Blog supplied by Sarah Shields, executive director and general manager of consumer, small and medium enterprise, Dell UK
Are you currently considering whether to move into a new office or are you constantly weighing up the pros and cons of your current location? Before making a move, here are five things to think about.
Sitting on your colleagues’ laps may be fun for the first 30 minutes, however, after a while the lack of personal space becomes tedious and it can cramp creativity. Lack of space is often the primary motive for many companies that decide to move. However, choosing the right space is crucial for your future success. Only increase a little and you risk having to go through the whole rigmarole of moving again very shortly, but increase too much and you could land yourself with a monthly bill you’re unable to pay.

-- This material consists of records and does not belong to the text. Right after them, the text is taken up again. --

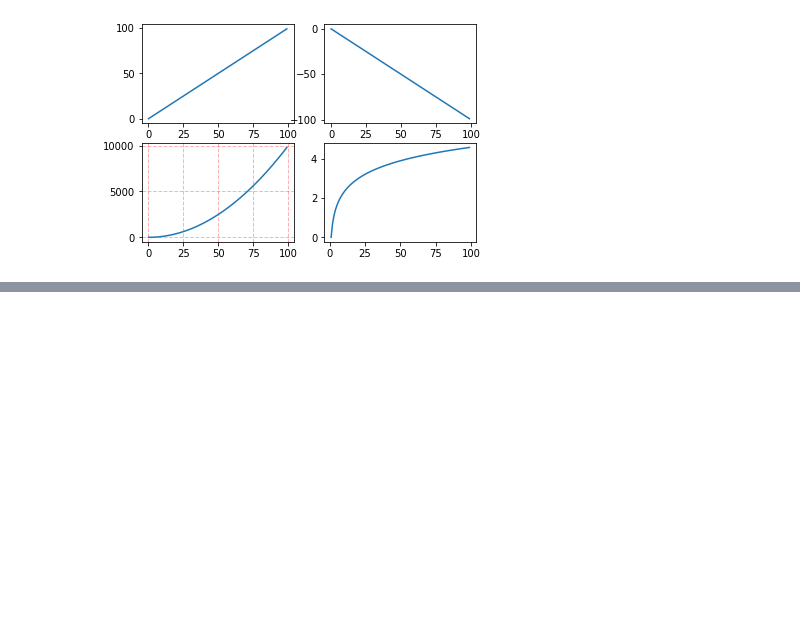
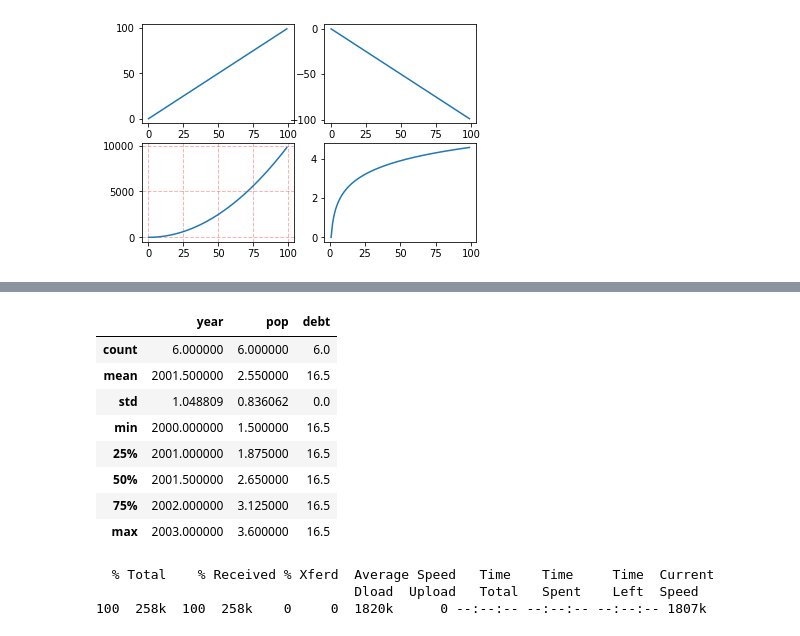
Before and after one commit to chyijiunn/20201017, a Jupyter notebook: 20201031.ipynb, the cells around one changed output, grey strips where cells are left out. Saved outputs shown, nothing was run; the diff lists cells and outputs as text; code cells hidden in the pictures; blank space fills up the shorter version.

```diff
--- a/20201031.ipynb
+++ b/20201031.ipynb
@@ -273,0 +295,7 @@ plt.show()
+# %%
+data = {'state': ['Ohio', 'Ohio', 'Ohio', 'Nevada', 'Nevada', 'Nevada'],
+        'year': [2000, 2001, 2002, 2001, 2002, 2003],
+        'pop': [1.5, 1.7, 3.6, 2.4, 2.9, 3.2]}
+frame = pd.DataFrame(data)
+
+frame
@@ -273,0 +324,5 @@ plt.show()
+# %%
+frame2 = pd.DataFrame(data, columns=['year', 'state', 'pop', 'debt'],
+                      index=['one', 'two', 'three', 'four',
+                             'five', 'six'])
+frame2
@@ -273,0 +359,2 @@ plt.show()
+# %%
+frame2['debt'] = 16.5#寫入debt資料
@@ -273,0 +371,18 @@ plt.show()
+# %%
+frame2.describe()
+# %% [output]
+|  | year | pop | debt |
+| count | 6.000000 | 6.000000 | 6.0 |
+| mean | 2001.500000 | 2.550000 | 16.5 |
+| std | 1.048809 | 0.836062 | 0.0 |
+| min | 2000.000000 | 1.500000 | 16.5 |
+| 25% | 2001.000000 | 1.875000 | 16.5 |
+| 50% | 2001.500000 | 2.650000 | 16.5 |
+| 75% | 2002.000000 | 3.125000 | 16.5 |
+| max | 2003.000000 | 3.600000 | 16.5 |
+# %%
+!curl -O https://raw.githubusercontent.com/jakevdp/data-CDCbirths/master/births.csv
+# %% [output]
+  % Total    % Received % Xferd  Average Speed   Time    Time     Time  Current
+                                 Dload  Upload   Total   Spent    Left  Speed
+100  258k  100  258k    0     0  1820k      0 --:--:-- --:--:-- --:--:-- 1807k
```
Also changed, not shown: parts of 19 cells of this notebook.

Is your internet slower than an asthmatic snail with a bad back? If so, moving to another office with a high-speed connection may provide just the boost you need. For the vast majority of companies, strong, reliable internet is essential, and for many, a poor connection is more than just annoying, it can also cost you money. However, a good internet connection is not the only resource businesses require and many move because of better meeting room facilities, access to parking or even a nicer kitchen.
As TV’s Kirstie and Phil constantly remind us, the key to any successful move is location, location, location. Currently, you may be in what you believe to be the perfect office, however, if it’s in the middle of nowhere and makes your staff’s daily commute impossibly long, it may be time for a change. A business can be made or broken purely on the choice of its location, so choosing the right spot is essential.
It’s a well-known fact that businesses in a similar sector often converge in similar locations. Moving to an area where you can meet, interact and network with like-minded businesses could prove a fantastic opportunity for you and could potentially open up many new avenues for your business.
Technology is changing the way we do business, as is the way we think about office space. Flexible office space has become increasingly popular over the past decade, bringing quality space and high-end tech together in a simple monthly package. Ranging from hot desks to business centres, these hubs now attract start-ups and more established businesses. With many businesses still feeling the pinch, this cost-effective alternative could also prove a useful stepping stone to bigger things. So ask yourself if you really need to take a traditional approach or could your team take advantage of the flexible business hubs that continue to spring up in cities across the UK?
Blog supplied by LondonOffices.com.